• _WORK INSTRUCTIONS_: Repeat every entry word for word, skipping the pictures.

──────── INFORMATION SHOWN

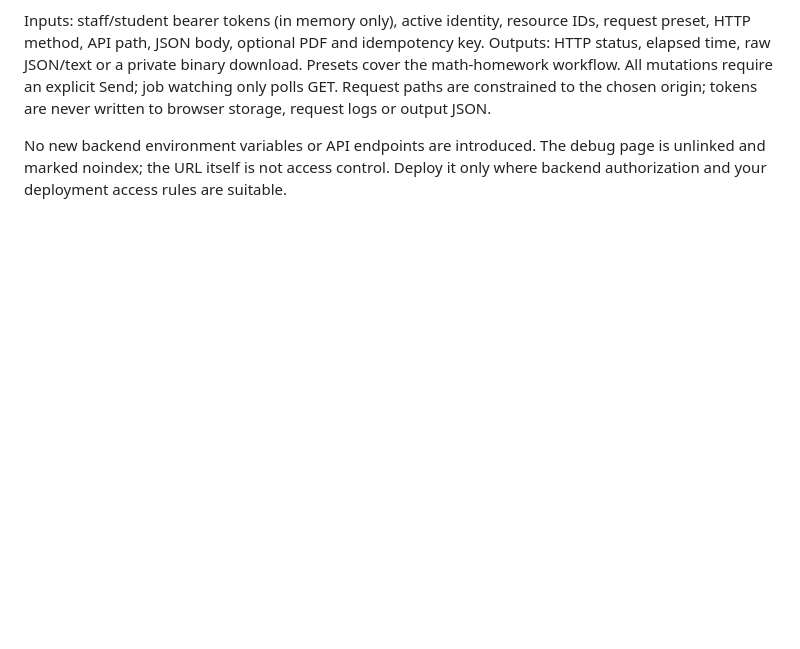
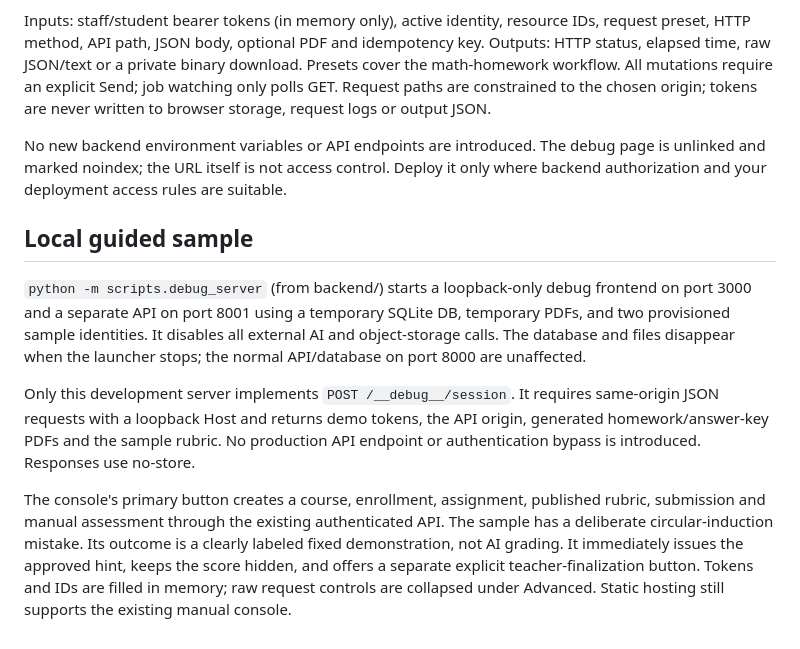
Before and after one commit to IvanC0821/HackCMU2026, a Markdown page: docs/contracts.md, the part around the change. Drawn GitHub-style; blank space fills up the shorter version.

Commit message:
contracts: add isolated one-click sample workflow

```diff
--- a/docs/contracts.md
+++ b/docs/contracts.md
@@ -151,3 +151,24 @@ tokens are never written to browser storage, request logs or output JSON.
 No new backend environment variables or API endpoints are introduced. The debug
 page is unlinked and marked noindex; the URL itself is not access control. Deploy
 it only where backend authorization and your deployment access rules are suitable.
+
+## Local guided sample
+
+`python -m scripts.debug_server` (from backend/) starts a loopback-only debug
+frontend on port 3000 and a separate API on port 8001 using a temporary SQLite
+DB, temporary PDFs, and two provisioned sample identities. It disables all external
+AI and object-storage calls. The database and files disappear when the launcher
+stops; the normal API/database on port 8000 are unaffected.
+
+Only this development server implements `POST /__debug__/session`. It requires
+same-origin JSON requests with a loopback Host and returns demo tokens, the API
+origin, generated homework/answer-key PDFs and the sample rubric. No production
+API endpoint or authentication bypass is introduced. Responses use no-store.
+
+The console's primary button creates a course, enrollment, assignment, published
+rubric, submission and manual assessment through the existing authenticated API.
+The sample has a deliberate circular-induction mistake. Its outcome is a clearly
+labeled fixed demonstration, not AI grading. It immediately issues the approved
+hint, keeps the score hidden, and offers a separate explicit teacher-finalization
+button. Tokens and IDs are filled in memory; raw request controls are collapsed
+under Advanced. Static hosting still supports the existing manual console.
```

────────────────

• _OUTPUT_:
Before and after one commit to IvanC0821/HackCMU2026, a Markdown page: docs/contracts.md, the part around the change. Drawn GitHub-style; blank space fills up the shorter version.

Commit message:
contracts: add isolated one-click sample workflow

```diff
--- a/docs/contracts.md
+++ b/docs/contracts.md
@@ -151,3 +151,24 @@ tokens are never written to browser storage, request logs or output JSON.
 No new backend environment variables or API endpoints are introduced. The debug
 page is unlinked and marked noindex; the URL itself is not access control. Deploy
 it only where backend authorization and your deployment access rules are suitable.
+
+## Local guided sample
+
+`python -m scripts.debug_server` (from backend/) starts a loopback-only debug
+frontend on port 3000 and a separate API on port 8001 using a temporary SQLite
+DB, temporary PDFs, and two provisioned sample identities. It disables all external
+AI and object-storage calls. The database and files disappear when the launcher
+stops; the normal API/database on port 8000 are unaffected.
+
+Only this development server implements `POST /__debug__/session`. It requires
+same-origin JSON requests with a loopback Host and returns demo tokens, the API
+origin, generated homework/answer-key PDFs and the sample rubric. No production
+API endpoint or authentication bypass is introduced. Responses use no-store.
+
+The console's primary button creates a course, enrollment, assignment, published
+rubric, submission and manual assessment through the existing authenticated API.
+The sample has a deliberate circular-induction mistake. Its outcome is a clearly
+labeled fixed demonstration, not AI grading. It immediately issues the approved
+hint, keeps the score hidden, and offers a separate explicit teacher-finalization
+button. Tokens and IDs are filled in memory; raw request controls are collapsed
+under Advanced. Static hosting still supports the existing manual console.
```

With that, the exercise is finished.